Via Jon Heyman:
"The Yankees are now considering free-agent shortstop Stephen Drew, which could potentially put another dent in the rival Red Sox's up-the-middle alignment only weeks after the Yankees signed Boston star center fielder Jacoby Ellsbury."
Huh. That's interesting. I thought the Yankees were done spending.
Thursday, January 23, 2014
(Courtesy of Mike Eder/IIATMS/TYA)
For a while there it didn't look like Masahiro Tanaka was even going to be posted. The dragging out of the new NPB posting rules put his availability and the Yankees' plan to upgrade their rotation in jeopardy. When he finally was posted it looked for a time like maybe the Yankees weren't going to win the competition for him. Every day for the last week or so there has been a new team that was reported to be the favorite for Tanaka. Last week it was the D'backs, Monday it was the Dodgers, and Tuesday, the night before the reported soft deadline set by Tanaka and his agent to make their decision, it was the Cubs.

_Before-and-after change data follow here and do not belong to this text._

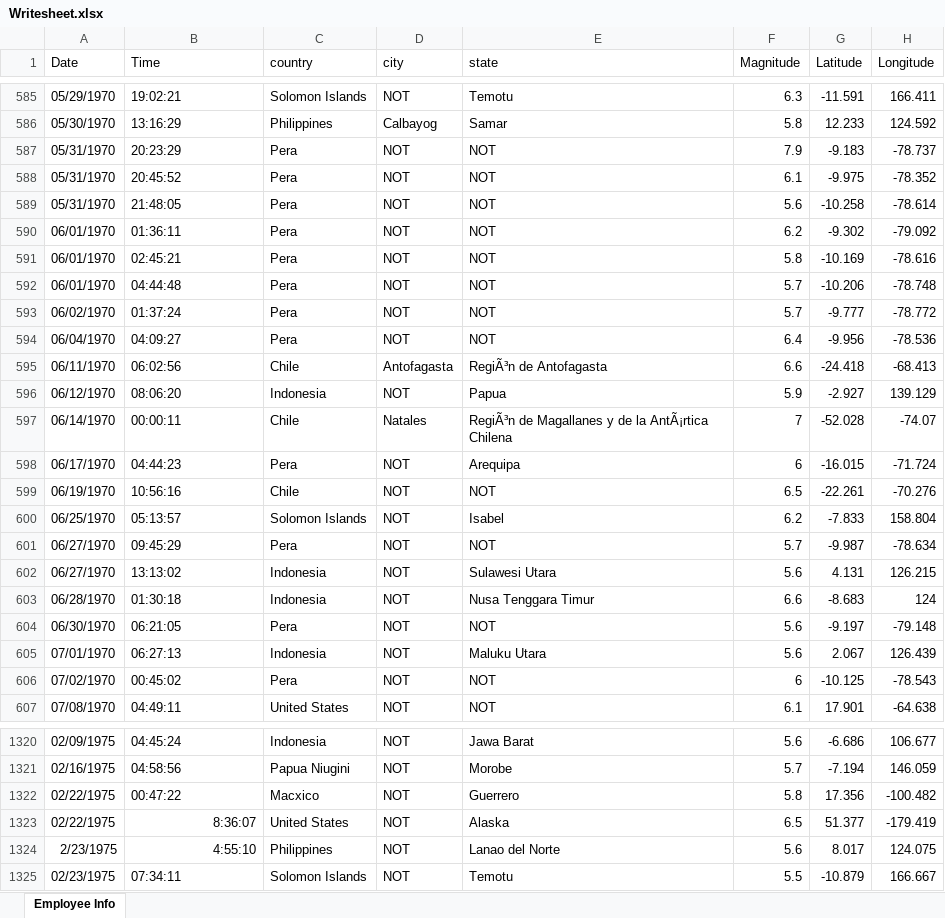
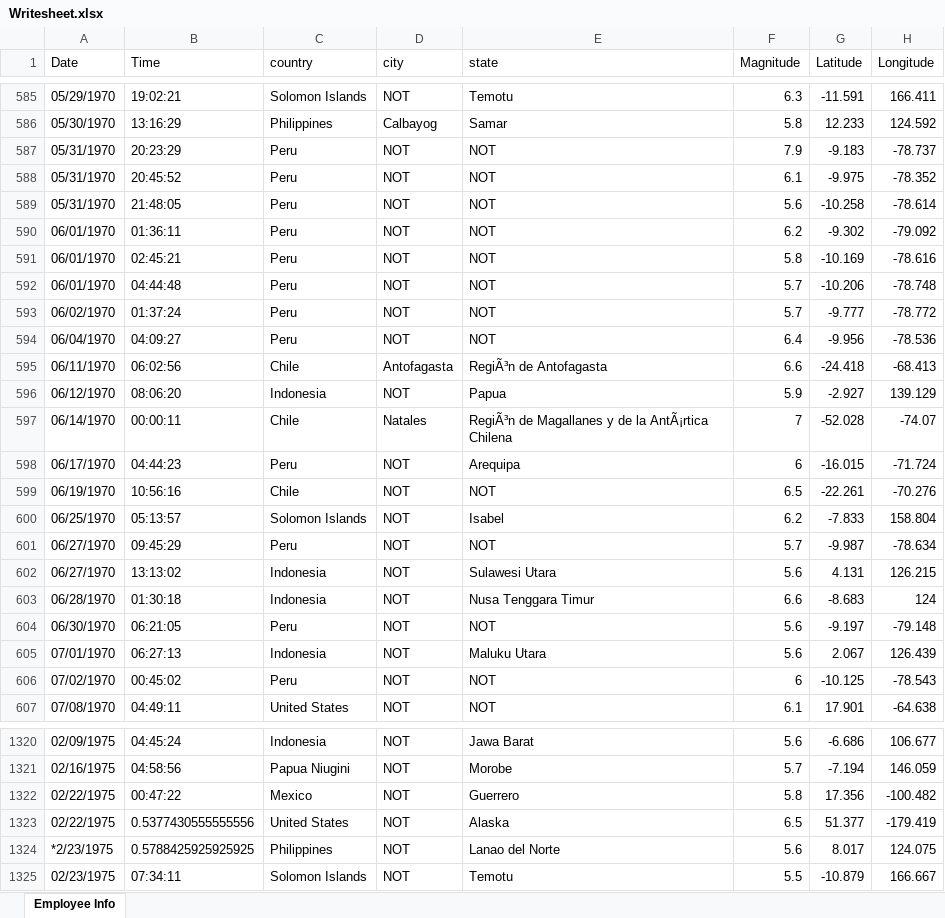
Before and after one commit to Abdul-Lahad/PBL_JAVA_PROJECT, an Excel workbook: Writesheet.xlsx, sheet Employee Info, drawn as a sheet; only a part is shown, gaps mark what is left out; values as stored, in another font and other column widths than the file's, no borders; the diff covers the shown part only; the diff names each change by its address in the sheet, - before the commit and + after, or states it on an @@ line.

```diff
--- a/Writesheet.xlsx (sheet Employee Info)
+++ b/Writesheet.xlsx (sheet Employee Info)
-C587:C594 (country): Pera
+C587:C594 (country): Peru
-C598 (country): Pera
+C598 (country): Peru
-C601 (country): Pera
+C601 (country): Peru
-C604 (country): Pera
+C604 (country): Peru
-C606 (country): Pera
+C606 (country): Peru
-C1322 (country): Macxico
+C1322 (country): Mexico
-B1323 (Time): 8:36:07
+B1323 (Time): 0.5377430555555556
-A1324 (Date): 2/23/1975
+A1324 (Date): *2/23/1975
-B1324 (Time): 4:55:10
+B1324 (Time): 0.5788425925925925
```
Also changed, not shown: 1 removed row and 817 edited cells elsewhere in this sheet, 6 other files.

Once again though, the reputation, history, and checkbook of the Yankees overcame all and was the deciding factor in Tanaka's choice. The time and effort the Yankees put into scouting and targeting Tanaka as their true #1 free agent target paid off and in the end the Yankees got their man. Their rotation has the jolt it needed, the last piece of their offseason puzzle is in place, and the Yanks are once again at the top of the conversation regarding AL contenders. After the jump, my take on the signing and what it means for Tanaka and the Yanks going forward.
(Courtesy of MLB's Twitter feed)
(Originally published at IIATMS/TYA)
Before the news of the Masahiro Tanaka signing came out yesterday morning, the Yankee rotation was in big trouble. At least that's the spin that was being put on the majority of the conversations, reports, and blog posts around the Yankosphere. CC Sabathia was coming off a terrible year and was going to be another year older with no indication that he could ever rebound to become a good pitcher again. Hiroki Kuroda was also going to be another year older and potentially ready to break down and regress after a poor second half in 2013. Ivan Nova was a big, inconsistent question mark, Michael Pineda was an even bigger question mark in bold font who might never be a starter again, and the rest of the 5th starter competition contingent was nothing special. There was no way the Yankees were going to compete for anything with that crew.
(From fireman to chief of the house.)
On any other day, this would have been bigger news. When Masahiro Tanaka signs a 7-year deal worth over $22 mil a year, it gets swallowed up in the wake. While commenting on the Tanaka signing and the team's plans for the remainder of the offseason, Hal made the first public declaration that David Robertson will indeed be the Yankee closer this season. Via Joel Sherman:
“I have a lot of confidence in Robertson and so does Joe. Robertson is going to be our closer, and I believe he will do a good job."
Now whether Hal has the final say to make that call or if he discussed it beforehand with Cash and/or Joe, I don't know. What I do know is that it's the right decision and I support it 100%. I've been saying for a long time now that D-Rob is the man for the job and the team should commit to him and props to Hal for finally manning up and doing it. I swear it's like the guy reads this site and is trying to change my opinion of him. Now somebody hit the music!